15 August 2022
The importance of service performance information
Why report service performance information?
Charities and other not-for-profit entities are a vital part of our society in Aotearoa New Zealand, supporting and encouraging those in need, enabling us to express our unique culture, to engage in sport and other meaningful activities, and care for our environment. The services of charities and other not-for-profit entities (PBEs) are in high demand, and PBEs need resources to achieve what the public expects of them. More than one in five New Zealanders work voluntarily for a charity or not-for-profit entity (giving 150 million + hours a year) and JB Were estimated PBEs receive more than $3.8 billion a year from individual and corporate philanthropy and grants. Significant public funds are also directed towards PBEs. There’s a lot of ‘stakeholders’ who are interested in how their money and other resources are making a difference in Aotearoa New Zealand. Until this year most of the focus on charities’ and not-for-profit entities’ annual reports has been on the dollars and cents, rather than non-financial information on the good work that they do. This has left a gap in meeting what stakeholders need to hear.
How do we report service performance information?

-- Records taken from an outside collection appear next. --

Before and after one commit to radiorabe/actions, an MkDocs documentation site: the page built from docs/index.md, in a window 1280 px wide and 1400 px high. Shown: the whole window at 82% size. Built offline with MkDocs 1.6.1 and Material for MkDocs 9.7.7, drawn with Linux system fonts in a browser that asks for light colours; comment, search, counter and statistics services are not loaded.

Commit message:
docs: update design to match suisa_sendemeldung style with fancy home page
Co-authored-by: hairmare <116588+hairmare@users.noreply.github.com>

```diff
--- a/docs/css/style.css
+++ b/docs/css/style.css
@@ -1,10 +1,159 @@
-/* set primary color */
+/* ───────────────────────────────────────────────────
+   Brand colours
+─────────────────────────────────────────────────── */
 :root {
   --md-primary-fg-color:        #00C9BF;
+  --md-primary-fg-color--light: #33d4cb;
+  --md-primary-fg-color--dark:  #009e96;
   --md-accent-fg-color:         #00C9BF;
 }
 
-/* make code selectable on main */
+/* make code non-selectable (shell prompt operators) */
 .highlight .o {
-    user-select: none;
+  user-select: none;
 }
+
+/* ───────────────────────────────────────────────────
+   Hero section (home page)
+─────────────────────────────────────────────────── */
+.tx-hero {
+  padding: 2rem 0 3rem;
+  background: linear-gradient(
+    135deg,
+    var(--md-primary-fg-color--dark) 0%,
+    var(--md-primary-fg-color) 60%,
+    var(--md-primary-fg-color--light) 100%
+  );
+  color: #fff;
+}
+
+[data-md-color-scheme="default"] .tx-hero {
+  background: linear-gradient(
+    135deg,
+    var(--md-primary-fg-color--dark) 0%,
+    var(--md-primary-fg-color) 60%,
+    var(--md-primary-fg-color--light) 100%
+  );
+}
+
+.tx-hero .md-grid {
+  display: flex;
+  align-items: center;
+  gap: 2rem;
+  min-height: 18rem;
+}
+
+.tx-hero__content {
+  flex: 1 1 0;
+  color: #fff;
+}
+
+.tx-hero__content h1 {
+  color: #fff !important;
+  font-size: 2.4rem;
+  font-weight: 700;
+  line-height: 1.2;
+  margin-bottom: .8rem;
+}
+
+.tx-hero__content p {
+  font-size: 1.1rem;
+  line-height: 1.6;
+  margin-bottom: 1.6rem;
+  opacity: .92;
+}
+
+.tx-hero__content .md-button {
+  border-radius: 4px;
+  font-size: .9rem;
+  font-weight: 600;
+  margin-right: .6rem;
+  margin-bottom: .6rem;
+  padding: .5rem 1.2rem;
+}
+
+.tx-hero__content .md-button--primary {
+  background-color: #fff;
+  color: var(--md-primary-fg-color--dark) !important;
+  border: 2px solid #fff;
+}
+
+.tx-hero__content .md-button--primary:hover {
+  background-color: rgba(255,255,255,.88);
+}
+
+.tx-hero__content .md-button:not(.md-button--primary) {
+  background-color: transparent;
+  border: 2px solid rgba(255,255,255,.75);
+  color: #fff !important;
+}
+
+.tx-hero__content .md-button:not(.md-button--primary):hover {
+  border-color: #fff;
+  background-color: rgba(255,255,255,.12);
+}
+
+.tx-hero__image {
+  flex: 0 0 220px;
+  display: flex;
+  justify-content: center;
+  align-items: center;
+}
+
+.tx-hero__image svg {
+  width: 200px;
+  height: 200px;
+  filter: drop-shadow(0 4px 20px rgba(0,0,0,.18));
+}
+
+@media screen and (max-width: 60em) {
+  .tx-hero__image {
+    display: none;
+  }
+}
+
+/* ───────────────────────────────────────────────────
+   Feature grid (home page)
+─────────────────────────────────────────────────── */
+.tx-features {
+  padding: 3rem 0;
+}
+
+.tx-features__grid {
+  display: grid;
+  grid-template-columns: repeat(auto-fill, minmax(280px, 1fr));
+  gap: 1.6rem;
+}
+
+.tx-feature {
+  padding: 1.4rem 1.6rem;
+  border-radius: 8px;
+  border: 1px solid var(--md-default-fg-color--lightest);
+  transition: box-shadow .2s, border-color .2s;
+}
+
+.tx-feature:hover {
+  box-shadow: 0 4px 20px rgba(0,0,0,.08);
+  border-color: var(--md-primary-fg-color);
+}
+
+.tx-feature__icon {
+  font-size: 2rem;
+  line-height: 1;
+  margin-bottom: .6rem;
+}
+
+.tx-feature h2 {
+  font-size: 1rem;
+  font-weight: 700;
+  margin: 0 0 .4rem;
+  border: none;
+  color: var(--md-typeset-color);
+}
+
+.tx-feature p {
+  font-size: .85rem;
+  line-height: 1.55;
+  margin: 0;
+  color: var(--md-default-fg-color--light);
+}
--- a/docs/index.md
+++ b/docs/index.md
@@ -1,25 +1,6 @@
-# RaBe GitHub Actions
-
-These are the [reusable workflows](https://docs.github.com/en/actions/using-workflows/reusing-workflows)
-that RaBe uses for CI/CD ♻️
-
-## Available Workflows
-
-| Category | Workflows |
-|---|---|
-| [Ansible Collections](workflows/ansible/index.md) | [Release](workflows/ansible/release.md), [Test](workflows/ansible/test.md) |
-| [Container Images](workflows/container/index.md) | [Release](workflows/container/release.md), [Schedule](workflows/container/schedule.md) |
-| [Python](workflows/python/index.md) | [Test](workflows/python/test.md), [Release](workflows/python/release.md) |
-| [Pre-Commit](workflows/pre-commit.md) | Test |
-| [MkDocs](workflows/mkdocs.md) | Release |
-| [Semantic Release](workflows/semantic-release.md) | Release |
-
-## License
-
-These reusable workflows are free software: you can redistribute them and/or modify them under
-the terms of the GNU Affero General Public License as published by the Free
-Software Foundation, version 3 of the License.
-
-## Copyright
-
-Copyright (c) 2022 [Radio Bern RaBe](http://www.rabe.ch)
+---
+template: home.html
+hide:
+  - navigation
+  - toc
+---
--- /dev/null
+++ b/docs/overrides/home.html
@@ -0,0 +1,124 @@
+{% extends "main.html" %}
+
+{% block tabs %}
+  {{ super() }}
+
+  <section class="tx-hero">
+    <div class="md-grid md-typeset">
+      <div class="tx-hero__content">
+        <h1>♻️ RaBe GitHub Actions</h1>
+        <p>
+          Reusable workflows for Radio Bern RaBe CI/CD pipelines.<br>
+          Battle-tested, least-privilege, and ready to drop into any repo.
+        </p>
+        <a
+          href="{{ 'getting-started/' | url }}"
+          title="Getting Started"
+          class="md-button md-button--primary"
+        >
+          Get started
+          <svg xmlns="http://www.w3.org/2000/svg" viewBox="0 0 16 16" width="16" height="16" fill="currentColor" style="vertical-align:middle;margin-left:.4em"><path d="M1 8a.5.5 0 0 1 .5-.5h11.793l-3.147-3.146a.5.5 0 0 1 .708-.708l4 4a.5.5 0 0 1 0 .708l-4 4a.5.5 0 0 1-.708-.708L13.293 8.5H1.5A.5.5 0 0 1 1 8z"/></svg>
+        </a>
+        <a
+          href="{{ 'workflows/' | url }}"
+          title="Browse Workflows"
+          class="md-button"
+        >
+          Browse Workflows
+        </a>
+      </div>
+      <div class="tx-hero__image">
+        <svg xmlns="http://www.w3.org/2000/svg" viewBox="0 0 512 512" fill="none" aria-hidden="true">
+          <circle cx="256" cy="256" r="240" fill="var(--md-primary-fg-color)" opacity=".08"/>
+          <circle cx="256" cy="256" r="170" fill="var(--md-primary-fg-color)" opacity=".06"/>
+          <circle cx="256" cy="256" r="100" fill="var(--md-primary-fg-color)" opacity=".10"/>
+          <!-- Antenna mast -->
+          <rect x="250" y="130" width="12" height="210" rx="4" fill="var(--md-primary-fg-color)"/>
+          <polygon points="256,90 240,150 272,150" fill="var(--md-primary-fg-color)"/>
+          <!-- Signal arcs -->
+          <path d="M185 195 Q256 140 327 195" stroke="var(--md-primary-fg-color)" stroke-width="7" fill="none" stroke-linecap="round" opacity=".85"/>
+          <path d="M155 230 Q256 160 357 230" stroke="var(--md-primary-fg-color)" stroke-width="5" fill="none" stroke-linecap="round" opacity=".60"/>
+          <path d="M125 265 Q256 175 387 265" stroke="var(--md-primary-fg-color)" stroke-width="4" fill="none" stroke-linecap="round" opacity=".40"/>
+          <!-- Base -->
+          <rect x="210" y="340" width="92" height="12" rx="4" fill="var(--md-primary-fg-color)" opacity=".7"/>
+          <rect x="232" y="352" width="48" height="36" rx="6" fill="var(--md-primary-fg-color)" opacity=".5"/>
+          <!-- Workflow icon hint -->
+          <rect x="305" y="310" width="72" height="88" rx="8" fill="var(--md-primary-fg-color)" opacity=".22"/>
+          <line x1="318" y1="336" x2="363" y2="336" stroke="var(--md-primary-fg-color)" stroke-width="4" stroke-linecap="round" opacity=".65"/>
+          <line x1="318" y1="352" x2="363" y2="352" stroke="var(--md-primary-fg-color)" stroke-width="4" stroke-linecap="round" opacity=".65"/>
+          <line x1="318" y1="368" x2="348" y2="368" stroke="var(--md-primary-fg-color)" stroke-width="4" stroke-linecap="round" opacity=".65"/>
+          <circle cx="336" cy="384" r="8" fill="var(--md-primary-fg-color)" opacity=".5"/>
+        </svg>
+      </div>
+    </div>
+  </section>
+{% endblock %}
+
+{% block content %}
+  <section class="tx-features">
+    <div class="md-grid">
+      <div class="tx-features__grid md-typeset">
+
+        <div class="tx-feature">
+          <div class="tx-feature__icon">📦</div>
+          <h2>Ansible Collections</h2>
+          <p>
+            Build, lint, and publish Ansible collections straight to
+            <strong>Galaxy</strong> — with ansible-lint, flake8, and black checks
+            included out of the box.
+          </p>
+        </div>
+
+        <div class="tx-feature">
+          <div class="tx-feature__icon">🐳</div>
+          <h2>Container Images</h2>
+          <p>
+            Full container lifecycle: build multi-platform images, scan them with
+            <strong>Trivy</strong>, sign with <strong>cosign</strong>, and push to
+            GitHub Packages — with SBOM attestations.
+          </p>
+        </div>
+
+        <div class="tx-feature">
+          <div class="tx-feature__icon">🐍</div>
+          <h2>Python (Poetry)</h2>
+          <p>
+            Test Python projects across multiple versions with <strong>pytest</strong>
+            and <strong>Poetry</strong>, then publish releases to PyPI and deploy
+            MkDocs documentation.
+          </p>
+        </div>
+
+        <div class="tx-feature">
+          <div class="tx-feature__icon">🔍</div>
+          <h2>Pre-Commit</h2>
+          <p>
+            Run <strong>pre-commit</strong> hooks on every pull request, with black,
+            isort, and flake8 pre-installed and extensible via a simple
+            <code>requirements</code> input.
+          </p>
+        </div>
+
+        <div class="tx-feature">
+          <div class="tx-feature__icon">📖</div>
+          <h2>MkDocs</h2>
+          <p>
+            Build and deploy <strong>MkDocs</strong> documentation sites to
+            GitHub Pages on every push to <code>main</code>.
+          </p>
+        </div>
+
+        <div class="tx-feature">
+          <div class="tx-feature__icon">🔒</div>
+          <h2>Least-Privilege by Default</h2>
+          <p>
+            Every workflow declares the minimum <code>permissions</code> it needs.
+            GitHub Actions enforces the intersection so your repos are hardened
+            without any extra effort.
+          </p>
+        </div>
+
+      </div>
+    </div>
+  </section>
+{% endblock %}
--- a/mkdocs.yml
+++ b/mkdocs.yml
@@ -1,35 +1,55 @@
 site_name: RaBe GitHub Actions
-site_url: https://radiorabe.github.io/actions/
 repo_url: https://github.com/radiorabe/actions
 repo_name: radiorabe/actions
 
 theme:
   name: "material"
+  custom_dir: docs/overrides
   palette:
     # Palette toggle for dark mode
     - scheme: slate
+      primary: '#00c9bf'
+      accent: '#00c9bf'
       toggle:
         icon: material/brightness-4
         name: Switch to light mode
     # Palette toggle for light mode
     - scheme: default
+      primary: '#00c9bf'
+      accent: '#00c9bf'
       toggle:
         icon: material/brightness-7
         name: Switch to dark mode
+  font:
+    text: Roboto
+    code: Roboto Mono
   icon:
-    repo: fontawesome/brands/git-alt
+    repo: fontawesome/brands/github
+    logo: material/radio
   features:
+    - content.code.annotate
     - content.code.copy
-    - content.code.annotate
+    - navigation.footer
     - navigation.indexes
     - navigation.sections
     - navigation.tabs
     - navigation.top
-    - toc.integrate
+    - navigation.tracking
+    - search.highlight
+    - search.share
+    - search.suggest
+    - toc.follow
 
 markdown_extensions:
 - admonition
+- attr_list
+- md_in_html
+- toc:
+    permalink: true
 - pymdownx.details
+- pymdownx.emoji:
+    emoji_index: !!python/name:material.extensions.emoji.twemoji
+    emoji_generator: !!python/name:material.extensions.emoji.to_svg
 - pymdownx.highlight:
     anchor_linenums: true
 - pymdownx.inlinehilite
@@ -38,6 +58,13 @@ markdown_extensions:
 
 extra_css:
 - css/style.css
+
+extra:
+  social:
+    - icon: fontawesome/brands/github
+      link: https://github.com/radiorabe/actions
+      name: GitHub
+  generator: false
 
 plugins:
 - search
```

If the charity or not-for-profit entity you work or volunteer for is a Tier 1 or Tier 2 PBE (generally it has more than $2 million in annual expenses), a new reporting standard (PBE FRS 48 Service Performance Reporting) came into effect this year to enable you to expand your reporting to fill this gap. Service Performance Reporting presents an invaluable opportunity to tell your complete story. As important as financial reporting is, often the most significant activities of a PBE can be better communicated through non-financial information.
PBE FRS 48 establishes principles and high-level requirements rather than specifying detailed reporting requirements. We know that charities are unique, and the principles provide flexibility to express that unique narrative. PBE FRS 48 asks you to articulate contextual information such as why your organisation exists, your organisation’s vision and how it will go about delivering on that. This helps you communicate your entity’s key achievements and demonstrate the difference that has been made to those all-important funders, donors, volunteers, and clients – all this in the same annual report as the financial statements.
How do we choose the best information?
Many charities and not-for-profit entities already check regularly that what they are doing is having the difference they expect. Internally, this monitoring helps improve processes and practice, and ensures the entity is working towards its goals. While this data will be invaluable as inputs to your service performance report, an annual report is aimed at external stakeholders, who need a complete and balanced picture of your entity’s achievements without being overwhelmed with too much information. There’s always a lot going on, and many entities describe service performance reporting as a ‘journey’ as they make choices about what to report and in how much detail. It’s critical that your Board and management team become involved early on in discussions and decisions about what you will report. You’ll also want to spend time thinking about how best to present your information so that it is engaging to read and gets your story across.
Rather than being a compliance exercise; if you really embrace it, service performance reporting is a valuable opportunity to tell your unique performance story of the wider impact your entity has on your community. Start work now to make the most of your reporting on service performance and ensure your annual report tells your unique story!
Carolyn is Chair of the XRB’s Accounting Standards Board and Adjunct Professor at the School of Accounting and Commercial Law at Victoria University of Wellington.
PBE FRS 48 is effective for financial reporting periods beginning on or after 1 January 2022. Service performance information for the previous period is required, including in the year of adoption. The XRB have produced a short guide to help you get started.